━━━ EXTRACTED INFORMATION

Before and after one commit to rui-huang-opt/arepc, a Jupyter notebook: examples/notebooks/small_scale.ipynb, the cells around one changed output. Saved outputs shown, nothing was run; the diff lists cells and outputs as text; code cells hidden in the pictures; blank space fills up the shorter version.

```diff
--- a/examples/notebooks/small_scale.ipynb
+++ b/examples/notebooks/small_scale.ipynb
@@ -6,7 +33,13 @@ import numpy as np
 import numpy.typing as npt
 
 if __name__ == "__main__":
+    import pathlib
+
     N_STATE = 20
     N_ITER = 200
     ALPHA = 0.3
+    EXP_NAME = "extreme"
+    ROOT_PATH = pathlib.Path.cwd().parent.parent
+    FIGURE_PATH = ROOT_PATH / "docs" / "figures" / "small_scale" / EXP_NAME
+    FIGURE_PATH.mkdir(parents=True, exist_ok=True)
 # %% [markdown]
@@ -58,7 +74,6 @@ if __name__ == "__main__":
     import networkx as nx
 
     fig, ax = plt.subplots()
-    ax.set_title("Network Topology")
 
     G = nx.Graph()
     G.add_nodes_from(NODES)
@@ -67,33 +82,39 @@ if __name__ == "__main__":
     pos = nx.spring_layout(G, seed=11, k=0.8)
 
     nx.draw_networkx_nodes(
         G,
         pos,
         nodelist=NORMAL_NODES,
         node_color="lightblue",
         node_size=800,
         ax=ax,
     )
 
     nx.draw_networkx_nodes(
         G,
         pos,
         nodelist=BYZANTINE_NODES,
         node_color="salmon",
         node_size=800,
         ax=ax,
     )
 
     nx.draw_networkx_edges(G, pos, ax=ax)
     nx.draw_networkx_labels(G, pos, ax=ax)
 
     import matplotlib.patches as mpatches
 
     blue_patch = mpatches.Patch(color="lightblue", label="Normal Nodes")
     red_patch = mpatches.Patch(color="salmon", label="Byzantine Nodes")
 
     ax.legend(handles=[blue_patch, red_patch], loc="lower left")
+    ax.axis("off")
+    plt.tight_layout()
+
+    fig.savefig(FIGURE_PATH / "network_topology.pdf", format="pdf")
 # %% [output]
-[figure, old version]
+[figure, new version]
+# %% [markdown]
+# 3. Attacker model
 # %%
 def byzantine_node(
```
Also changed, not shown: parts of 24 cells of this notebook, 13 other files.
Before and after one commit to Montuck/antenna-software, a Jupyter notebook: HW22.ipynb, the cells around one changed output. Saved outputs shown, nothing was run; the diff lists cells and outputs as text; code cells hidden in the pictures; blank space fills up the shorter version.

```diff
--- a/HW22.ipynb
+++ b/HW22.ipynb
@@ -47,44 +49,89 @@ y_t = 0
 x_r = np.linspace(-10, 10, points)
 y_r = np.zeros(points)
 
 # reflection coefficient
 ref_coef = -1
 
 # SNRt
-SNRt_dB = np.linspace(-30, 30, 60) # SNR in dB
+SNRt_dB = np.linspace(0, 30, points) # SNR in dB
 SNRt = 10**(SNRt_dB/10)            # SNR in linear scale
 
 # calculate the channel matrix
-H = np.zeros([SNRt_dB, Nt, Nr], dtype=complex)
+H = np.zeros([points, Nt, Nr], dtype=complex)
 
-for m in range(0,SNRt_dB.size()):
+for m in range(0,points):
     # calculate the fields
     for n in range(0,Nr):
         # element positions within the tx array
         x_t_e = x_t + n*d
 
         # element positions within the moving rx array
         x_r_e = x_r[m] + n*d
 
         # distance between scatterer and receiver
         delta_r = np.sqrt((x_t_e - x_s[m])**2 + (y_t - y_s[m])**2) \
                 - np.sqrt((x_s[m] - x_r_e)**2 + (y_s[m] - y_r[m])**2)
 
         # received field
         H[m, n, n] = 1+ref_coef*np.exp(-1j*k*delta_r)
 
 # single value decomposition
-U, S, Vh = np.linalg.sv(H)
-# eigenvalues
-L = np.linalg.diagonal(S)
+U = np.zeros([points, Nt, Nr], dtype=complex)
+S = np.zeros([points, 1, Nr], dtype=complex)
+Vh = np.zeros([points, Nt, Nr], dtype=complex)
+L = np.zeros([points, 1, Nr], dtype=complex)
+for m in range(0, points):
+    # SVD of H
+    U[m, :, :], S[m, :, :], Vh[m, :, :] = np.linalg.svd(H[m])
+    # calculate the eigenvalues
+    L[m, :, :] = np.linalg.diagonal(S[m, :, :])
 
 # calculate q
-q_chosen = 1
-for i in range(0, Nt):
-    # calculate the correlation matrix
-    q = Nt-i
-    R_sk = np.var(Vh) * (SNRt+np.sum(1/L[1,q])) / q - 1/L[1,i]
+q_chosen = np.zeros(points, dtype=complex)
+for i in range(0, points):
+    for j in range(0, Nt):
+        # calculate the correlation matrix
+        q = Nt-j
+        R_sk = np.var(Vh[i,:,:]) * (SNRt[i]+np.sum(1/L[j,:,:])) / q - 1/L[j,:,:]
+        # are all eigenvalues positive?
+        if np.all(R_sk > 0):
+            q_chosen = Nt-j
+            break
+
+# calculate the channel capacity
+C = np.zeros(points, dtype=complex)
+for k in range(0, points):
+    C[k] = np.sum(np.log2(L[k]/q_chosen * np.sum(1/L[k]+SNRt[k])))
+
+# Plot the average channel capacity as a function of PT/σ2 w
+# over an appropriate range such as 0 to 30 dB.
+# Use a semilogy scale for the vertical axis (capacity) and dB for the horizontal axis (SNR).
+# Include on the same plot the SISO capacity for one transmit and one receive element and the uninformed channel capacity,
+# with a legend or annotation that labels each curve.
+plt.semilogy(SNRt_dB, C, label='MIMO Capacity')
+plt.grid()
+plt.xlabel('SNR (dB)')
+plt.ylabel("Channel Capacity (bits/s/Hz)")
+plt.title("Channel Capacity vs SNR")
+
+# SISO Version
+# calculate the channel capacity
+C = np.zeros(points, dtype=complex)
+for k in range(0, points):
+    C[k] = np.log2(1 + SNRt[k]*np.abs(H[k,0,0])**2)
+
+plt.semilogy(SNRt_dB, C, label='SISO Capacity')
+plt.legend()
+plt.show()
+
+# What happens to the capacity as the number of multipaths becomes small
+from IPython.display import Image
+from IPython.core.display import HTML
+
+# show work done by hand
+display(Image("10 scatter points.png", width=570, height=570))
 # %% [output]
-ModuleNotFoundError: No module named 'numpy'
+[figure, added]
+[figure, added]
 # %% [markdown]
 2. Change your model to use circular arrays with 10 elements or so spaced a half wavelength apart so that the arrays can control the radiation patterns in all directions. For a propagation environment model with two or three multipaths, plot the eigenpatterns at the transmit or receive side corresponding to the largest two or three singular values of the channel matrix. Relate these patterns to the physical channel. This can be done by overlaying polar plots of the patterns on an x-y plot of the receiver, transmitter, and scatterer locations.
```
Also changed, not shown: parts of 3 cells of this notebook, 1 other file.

━━━━━━

▸ EXERCISE DESCRIPTION:
Give the number of lines that contain "positions" in the material above, with no other text.

▸ RESULT BELOW:
2